What is required: In full and without change, return each entry.

Records from a data collection:
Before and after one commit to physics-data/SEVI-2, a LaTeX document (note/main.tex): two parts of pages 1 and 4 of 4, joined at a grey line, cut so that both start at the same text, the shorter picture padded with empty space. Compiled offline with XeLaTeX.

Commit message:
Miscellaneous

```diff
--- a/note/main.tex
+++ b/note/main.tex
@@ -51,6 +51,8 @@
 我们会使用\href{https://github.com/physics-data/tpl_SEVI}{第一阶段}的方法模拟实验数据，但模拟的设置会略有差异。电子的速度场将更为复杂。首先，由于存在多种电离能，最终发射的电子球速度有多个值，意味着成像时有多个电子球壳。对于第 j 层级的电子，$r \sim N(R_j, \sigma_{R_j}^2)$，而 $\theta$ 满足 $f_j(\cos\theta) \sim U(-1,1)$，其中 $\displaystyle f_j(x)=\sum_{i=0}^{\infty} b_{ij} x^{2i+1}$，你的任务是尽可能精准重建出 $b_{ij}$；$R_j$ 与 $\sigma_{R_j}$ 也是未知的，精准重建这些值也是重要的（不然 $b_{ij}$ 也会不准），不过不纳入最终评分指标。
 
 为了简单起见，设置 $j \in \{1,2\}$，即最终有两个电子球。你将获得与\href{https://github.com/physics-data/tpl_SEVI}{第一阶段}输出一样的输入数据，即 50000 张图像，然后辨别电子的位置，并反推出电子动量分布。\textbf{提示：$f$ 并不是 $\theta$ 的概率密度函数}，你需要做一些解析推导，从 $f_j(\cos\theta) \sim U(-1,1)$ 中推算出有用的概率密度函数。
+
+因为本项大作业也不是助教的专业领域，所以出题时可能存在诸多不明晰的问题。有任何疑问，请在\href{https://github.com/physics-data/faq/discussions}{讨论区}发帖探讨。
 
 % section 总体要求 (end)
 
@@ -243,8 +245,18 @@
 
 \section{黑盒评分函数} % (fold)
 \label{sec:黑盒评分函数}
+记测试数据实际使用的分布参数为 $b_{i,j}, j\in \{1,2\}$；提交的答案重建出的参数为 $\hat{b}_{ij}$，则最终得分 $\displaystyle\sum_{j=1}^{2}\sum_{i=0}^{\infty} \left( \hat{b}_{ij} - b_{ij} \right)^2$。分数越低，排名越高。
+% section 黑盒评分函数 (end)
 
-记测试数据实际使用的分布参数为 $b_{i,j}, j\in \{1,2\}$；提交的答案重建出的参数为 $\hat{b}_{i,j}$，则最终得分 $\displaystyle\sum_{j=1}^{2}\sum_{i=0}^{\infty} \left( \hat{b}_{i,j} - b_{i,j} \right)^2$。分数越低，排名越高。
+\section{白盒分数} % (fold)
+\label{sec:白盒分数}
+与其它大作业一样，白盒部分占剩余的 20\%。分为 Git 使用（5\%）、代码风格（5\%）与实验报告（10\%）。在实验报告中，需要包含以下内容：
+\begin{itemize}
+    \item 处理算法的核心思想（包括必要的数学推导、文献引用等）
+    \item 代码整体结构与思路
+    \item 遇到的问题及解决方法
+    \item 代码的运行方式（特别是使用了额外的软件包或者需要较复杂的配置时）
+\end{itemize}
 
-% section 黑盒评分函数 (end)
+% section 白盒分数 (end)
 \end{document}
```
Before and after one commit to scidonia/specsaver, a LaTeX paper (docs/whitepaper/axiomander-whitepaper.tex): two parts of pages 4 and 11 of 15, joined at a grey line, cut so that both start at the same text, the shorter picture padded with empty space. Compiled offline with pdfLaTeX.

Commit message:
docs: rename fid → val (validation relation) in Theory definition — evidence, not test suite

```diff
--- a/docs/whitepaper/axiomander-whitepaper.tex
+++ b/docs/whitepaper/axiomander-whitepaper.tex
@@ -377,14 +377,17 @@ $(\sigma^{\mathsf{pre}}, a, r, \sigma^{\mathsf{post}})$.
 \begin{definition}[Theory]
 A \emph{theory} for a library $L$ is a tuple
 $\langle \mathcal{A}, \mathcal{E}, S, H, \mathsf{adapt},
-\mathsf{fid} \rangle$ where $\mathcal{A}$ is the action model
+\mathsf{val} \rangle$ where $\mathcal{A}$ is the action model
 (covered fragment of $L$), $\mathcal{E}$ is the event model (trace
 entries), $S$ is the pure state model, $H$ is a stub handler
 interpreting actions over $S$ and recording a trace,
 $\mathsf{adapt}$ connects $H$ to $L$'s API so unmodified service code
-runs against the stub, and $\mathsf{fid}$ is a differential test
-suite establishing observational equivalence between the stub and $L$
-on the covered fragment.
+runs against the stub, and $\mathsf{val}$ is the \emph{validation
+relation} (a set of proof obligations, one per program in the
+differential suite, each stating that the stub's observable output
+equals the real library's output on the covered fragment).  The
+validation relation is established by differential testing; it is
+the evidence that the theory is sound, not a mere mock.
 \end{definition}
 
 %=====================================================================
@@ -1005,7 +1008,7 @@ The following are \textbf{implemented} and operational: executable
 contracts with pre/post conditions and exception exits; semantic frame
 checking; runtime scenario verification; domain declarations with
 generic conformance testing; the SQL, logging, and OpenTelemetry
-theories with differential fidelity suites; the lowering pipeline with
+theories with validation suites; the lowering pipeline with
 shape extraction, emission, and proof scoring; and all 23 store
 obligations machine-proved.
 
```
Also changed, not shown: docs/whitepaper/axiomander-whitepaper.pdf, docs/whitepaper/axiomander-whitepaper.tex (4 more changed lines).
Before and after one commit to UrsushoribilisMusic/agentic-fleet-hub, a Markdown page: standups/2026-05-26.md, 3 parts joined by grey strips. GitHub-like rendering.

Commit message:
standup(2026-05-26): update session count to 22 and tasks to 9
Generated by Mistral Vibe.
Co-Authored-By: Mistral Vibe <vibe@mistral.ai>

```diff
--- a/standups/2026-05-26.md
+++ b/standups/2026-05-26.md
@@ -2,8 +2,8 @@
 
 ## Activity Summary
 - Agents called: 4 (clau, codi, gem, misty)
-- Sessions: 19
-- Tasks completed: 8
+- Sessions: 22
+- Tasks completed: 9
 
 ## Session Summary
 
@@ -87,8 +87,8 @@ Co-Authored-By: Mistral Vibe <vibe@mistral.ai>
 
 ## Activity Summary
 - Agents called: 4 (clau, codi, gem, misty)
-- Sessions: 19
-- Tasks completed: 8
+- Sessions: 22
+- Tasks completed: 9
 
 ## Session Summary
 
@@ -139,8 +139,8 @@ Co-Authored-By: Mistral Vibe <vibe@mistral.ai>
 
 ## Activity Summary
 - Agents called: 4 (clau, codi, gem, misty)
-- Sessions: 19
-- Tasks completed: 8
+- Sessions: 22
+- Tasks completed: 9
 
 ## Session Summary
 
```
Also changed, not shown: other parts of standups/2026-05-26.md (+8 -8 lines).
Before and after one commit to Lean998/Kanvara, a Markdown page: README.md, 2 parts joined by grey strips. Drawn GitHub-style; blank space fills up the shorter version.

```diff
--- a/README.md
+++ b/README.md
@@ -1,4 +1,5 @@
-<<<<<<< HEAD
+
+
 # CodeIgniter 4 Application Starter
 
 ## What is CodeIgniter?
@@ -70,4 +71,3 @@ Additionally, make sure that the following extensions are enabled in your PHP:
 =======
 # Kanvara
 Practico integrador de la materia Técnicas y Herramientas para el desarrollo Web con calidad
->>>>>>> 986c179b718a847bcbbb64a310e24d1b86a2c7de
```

Completed exercise:
Before and after one commit to physics-data/SEVI-2, a LaTeX document (note/main.tex): two parts of pages 1 and 4 of 4, joined at a grey line, cut so that both start at the same text, the shorter picture padded with empty space. Compiled offline with XeLaTeX.

Commit message:
Miscellaneous

```diff
--- a/note/main.tex
+++ b/note/main.tex
@@ -51,6 +51,8 @@
 我们会使用\href{https://github.com/physics-data/tpl_SEVI}{第一阶段}的方法模拟实验数据，但模拟的设置会略有差异。电子的速度场将更为复杂。首先，由于存在多种电离能，最终发射的电子球速度有多个值，意味着成像时有多个电子球壳。对于第 j 层级的电子，$r \sim N(R_j, \sigma_{R_j}^2)$，而 $\theta$ 满足 $f_j(\cos\theta) \sim U(-1,1)$，其中 $\displaystyle f_j(x)=\sum_{i=0}^{\infty} b_{ij} x^{2i+1}$，你的任务是尽可能精准重建出 $b_{ij}$；$R_j$ 与 $\sigma_{R_j}$ 也是未知的，精准重建这些值也是重要的（不然 $b_{ij}$ 也会不准），不过不纳入最终评分指标。
 
 为了简单起见，设置 $j \in \{1,2\}$，即最终有两个电子球。你将获得与\href{https://github.com/physics-data/tpl_SEVI}{第一阶段}输出一样的输入数据，即 50000 张图像，然后辨别电子的位置，并反推出电子动量分布。\textbf{提示：$f$ 并不是 $\theta$ 的概率密度函数}，你需要做一些解析推导，从 $f_j(\cos\theta) \sim U(-1,1)$ 中推算出有用的概率密度函数。
+
+因为本项大作业也不是助教的专业领域，所以出题时可能存在诸多不明晰的问题。有任何疑问，请在\href{https://github.com/physics-data/faq/discussions}{讨论区}发帖探讨。
 
 % section 总体要求 (end)
 
@@ -243,8 +245,18 @@
 
 \section{黑盒评分函数} % (fold)
 \label{sec:黑盒评分函数}
+记测试数据实际使用的分布参数为 $b_{i,j}, j\in \{1,2\}$；提交的答案重建出的参数为 $\hat{b}_{ij}$，则最终得分 $\displaystyle\sum_{j=1}^{2}\sum_{i=0}^{\infty} \left( \hat{b}_{ij} - b_{ij} \right)^2$。分数越低，排名越高。
+% section 黑盒评分函数 (end)
 
-记测试数据实际使用的分布参数为 $b_{i,j}, j\in \{1,2\}$；提交的答案重建出的参数为 $\hat{b}_{i,j}$，则最终得分 $\displaystyle\sum_{j=1}^{2}\sum_{i=0}^{\infty} \left( \hat{b}_{i,j} - b_{i,j} \right)^2$。分数越低，排名越高。
+\section{白盒分数} % (fold)
+\label{sec:白盒分数}
+与其它大作业一样，白盒部分占剩余的 20\%。分为 Git 使用（5\%）、代码风格（5\%）与实验报告（10\%）。在实验报告中，需要包含以下内容：
+\begin{itemize}
+    \item 处理算法的核心思想（包括必要的数学推导、文献引用等）
+    \item 代码整体结构与思路
+    \item 遇到的问题及解决方法
+    \item 代码的运行方式（特别是使用了额外的软件包或者需要较复杂的配置时）
+\end{itemize}
 
-% section 黑盒评分函数 (end)
+% section 白盒分数 (end)
 \end{document}
```
Before and after one commit to scidonia/specsaver, a LaTeX paper (docs/whitepaper/axiomander-whitepaper.tex): two parts of pages 4 and 11 of 15, joined at a grey line, cut so that both start at the same text, the shorter picture padded with empty space. Compiled offline with pdfLaTeX.

Commit message:
docs: rename fid → val (validation relation) in Theory definition — evidence, not test suite

```diff
--- a/docs/whitepaper/axiomander-whitepaper.tex
+++ b/docs/whitepaper/axiomander-whitepaper.tex
@@ -377,14 +377,17 @@ $(\sigma^{\mathsf{pre}}, a, r, \sigma^{\mathsf{post}})$.
 \begin{definition}[Theory]
 A \emph{theory} for a library $L$ is a tuple
 $\langle \mathcal{A}, \mathcal{E}, S, H, \mathsf{adapt},
-\mathsf{fid} \rangle$ where $\mathcal{A}$ is the action model
+\mathsf{val} \rangle$ where $\mathcal{A}$ is the action model
 (covered fragment of $L$), $\mathcal{E}$ is the event model (trace
 entries), $S$ is the pure state model, $H$ is a stub handler
 interpreting actions over $S$ and recording a trace,
 $\mathsf{adapt}$ connects $H$ to $L$'s API so unmodified service code
-runs against the stub, and $\mathsf{fid}$ is a differential test
-suite establishing observational equivalence between the stub and $L$
-on the covered fragment.
+runs against the stub, and $\mathsf{val}$ is the \emph{validation
+relation} (a set of proof obligations, one per program in the
+differential suite, each stating that the stub's observable output
+equals the real library's output on the covered fragment).  The
+validation relation is established by differential testing; it is
+the evidence that the theory is sound, not a mere mock.
 \end{definition}
 
 %=====================================================================
@@ -1005,7 +1008,7 @@ The following are \textbf{implemented} and operational: executable
 contracts with pre/post conditions and exception exits; semantic frame
 checking; runtime scenario verification; domain declarations with
 generic conformance testing; the SQL, logging, and OpenTelemetry
-theories with differential fidelity suites; the lowering pipeline with
+theories with validation suites; the lowering pipeline with
 shape extraction, emission, and proof scoring; and all 23 store
 obligations machine-proved.
 
```
Also changed, not shown: docs/whitepaper/axiomander-whitepaper.pdf, docs/whitepaper/axiomander-whitepaper.tex (4 more changed lines).
Before and after one commit to UrsushoribilisMusic/agentic-fleet-hub, a Markdown page: standups/2026-05-26.md, 3 parts joined by grey strips. GitHub-like rendering.

Commit message:
standup(2026-05-26): update session count to 22 and tasks to 9
Generated by Mistral Vibe.
Co-Authored-By: Mistral Vibe <vibe@mistral.ai>

```diff
--- a/standups/2026-05-26.md
+++ b/standups/2026-05-26.md
@@ -2,8 +2,8 @@
 
 ## Activity Summary
 - Agents called: 4 (clau, codi, gem, misty)
-- Sessions: 19
-- Tasks completed: 8
+- Sessions: 22
+- Tasks completed: 9
 
 ## Session Summary
 
@@ -87,8 +87,8 @@ Co-Authored-By: Mistral Vibe <vibe@mistral.ai>
 
 ## Activity Summary
 - Agents called: 4 (clau, codi, gem, misty)
-- Sessions: 19
-- Tasks completed: 8
+- Sessions: 22
+- Tasks completed: 9
 
 ## Session Summary
 
@@ -139,8 +139,8 @@ Co-Authored-By: Mistral Vibe <vibe@mistral.ai>
 
 ## Activity Summary
 - Agents called: 4 (clau, codi, gem, misty)
-- Sessions: 19
-- Tasks completed: 8
+- Sessions: 22
+- Tasks completed: 9
 
 ## Session Summary
 
```
Also changed, not shown: other parts of standups/2026-05-26.md (+8 -8 lines).
Before and after one commit to Lean998/Kanvara, a Markdown page: README.md, 2 parts joined by grey strips. Drawn GitHub-style; blank space fills up the shorter version.

```diff
--- a/README.md
+++ b/README.md
@@ -1,4 +1,5 @@
-<<<<<<< HEAD
+
+
 # CodeIgniter 4 Application Starter
 
 ## What is CodeIgniter?
@@ -70,4 +71,3 @@ Additionally, make sure that the following extensions are enabled in your PHP:
 =======
 # Kanvara
 Practico integrador de la materia Técnicas y Herramientas para el desarrollo Web con calidad
->>>>>>> 986c179b718a847bcbbb64a310e24d1b86a2c7de
```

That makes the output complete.